— About this task —
Nothing in the records should differ when you write them out again.

=-=-=

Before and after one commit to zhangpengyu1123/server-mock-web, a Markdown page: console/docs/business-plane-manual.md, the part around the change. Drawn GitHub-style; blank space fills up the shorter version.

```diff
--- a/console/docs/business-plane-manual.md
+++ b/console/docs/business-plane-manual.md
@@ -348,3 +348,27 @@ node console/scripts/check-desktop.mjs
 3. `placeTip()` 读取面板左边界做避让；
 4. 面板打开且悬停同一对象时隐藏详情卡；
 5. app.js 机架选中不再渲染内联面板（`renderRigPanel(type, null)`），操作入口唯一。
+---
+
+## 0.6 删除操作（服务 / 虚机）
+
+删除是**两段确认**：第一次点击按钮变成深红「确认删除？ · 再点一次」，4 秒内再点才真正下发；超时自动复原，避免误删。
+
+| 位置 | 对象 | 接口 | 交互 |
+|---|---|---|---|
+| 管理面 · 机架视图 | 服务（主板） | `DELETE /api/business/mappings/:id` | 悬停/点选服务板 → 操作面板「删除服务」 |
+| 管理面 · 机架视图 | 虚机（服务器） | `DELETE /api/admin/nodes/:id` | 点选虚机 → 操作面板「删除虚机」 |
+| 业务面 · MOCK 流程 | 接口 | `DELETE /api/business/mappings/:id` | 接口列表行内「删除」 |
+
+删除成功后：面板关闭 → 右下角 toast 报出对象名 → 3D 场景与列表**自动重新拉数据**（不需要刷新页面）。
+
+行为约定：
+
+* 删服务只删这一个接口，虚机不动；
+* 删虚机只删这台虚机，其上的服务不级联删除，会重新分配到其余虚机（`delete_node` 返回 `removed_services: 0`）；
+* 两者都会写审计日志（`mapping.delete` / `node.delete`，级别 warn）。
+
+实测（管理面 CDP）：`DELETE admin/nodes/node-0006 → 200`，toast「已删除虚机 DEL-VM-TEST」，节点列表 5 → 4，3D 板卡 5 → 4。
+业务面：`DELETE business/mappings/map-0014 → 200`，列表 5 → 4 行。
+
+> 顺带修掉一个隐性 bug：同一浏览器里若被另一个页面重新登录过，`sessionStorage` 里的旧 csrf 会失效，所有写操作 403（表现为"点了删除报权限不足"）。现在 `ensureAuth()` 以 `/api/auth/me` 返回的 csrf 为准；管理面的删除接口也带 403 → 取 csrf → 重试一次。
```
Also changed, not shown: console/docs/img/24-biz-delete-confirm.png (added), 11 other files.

=-=-=

— Written answer —
Before and after one commit to zhangpengyu1123/server-mock-web, a Markdown page: console/docs/business-plane-manual.md, the part around the change. Drawn GitHub-style; blank space fills up the shorter version.

```diff
--- a/console/docs/business-plane-manual.md
+++ b/console/docs/business-plane-manual.md
@@ -348,3 +348,27 @@ node console/scripts/check-desktop.mjs
 3. `placeTip()` 读取面板左边界做避让；
 4. 面板打开且悬停同一对象时隐藏详情卡；
 5. app.js 机架选中不再渲染内联面板（`renderRigPanel(type, null)`），操作入口唯一。
+---
+
+## 0.6 删除操作（服务 / 虚机）
+
+删除是**两段确认**：第一次点击按钮变成深红「确认删除？ · 再点一次」，4 秒内再点才真正下发；超时自动复原，避免误删。
+
+| 位置 | 对象 | 接口 | 交互 |
+|---|---|---|---|
+| 管理面 · 机架视图 | 服务（主板） | `DELETE /api/business/mappings/:id` | 悬停/点选服务板 → 操作面板「删除服务」 |
+| 管理面 · 机架视图 | 虚机（服务器） | `DELETE /api/admin/nodes/:id` | 点选虚机 → 操作面板「删除虚机」 |
+| 业务面 · MOCK 流程 | 接口 | `DELETE /api/business/mappings/:id` | 接口列表行内「删除」 |
+
+删除成功后：面板关闭 → 右下角 toast 报出对象名 → 3D 场景与列表**自动重新拉数据**（不需要刷新页面）。
+
+行为约定：
+
+* 删服务只删这一个接口，虚机不动；
+* 删虚机只删这台虚机，其上的服务不级联删除，会重新分配到其余虚机（`delete_node` 返回 `removed_services: 0`）；
+* 两者都会写审计日志（`mapping.delete` / `node.delete`，级别 warn）。
+
+实测（管理面 CDP）：`DELETE admin/nodes/node-0006 → 200`，toast「已删除虚机 DEL-VM-TEST」，节点列表 5 → 4，3D 板卡 5 → 4。
+业务面：`DELETE business/mappings/map-0014 → 200`，列表 5 → 4 行。
+
+> 顺带修掉一个隐性 bug：同一浏览器里若被另一个页面重新登录过，`sessionStorage` 里的旧 csrf 会失效，所有写操作 403（表现为"点了删除报权限不足"）。现在 `ensureAuth()` 以 `/api/auth/me` 返回的 csrf 为准；管理面的删除接口也带 403 → 取 csrf → 重试一次。
```
Also changed, not shown: console/docs/img/24-biz-delete-confirm.png (added), 11 other files.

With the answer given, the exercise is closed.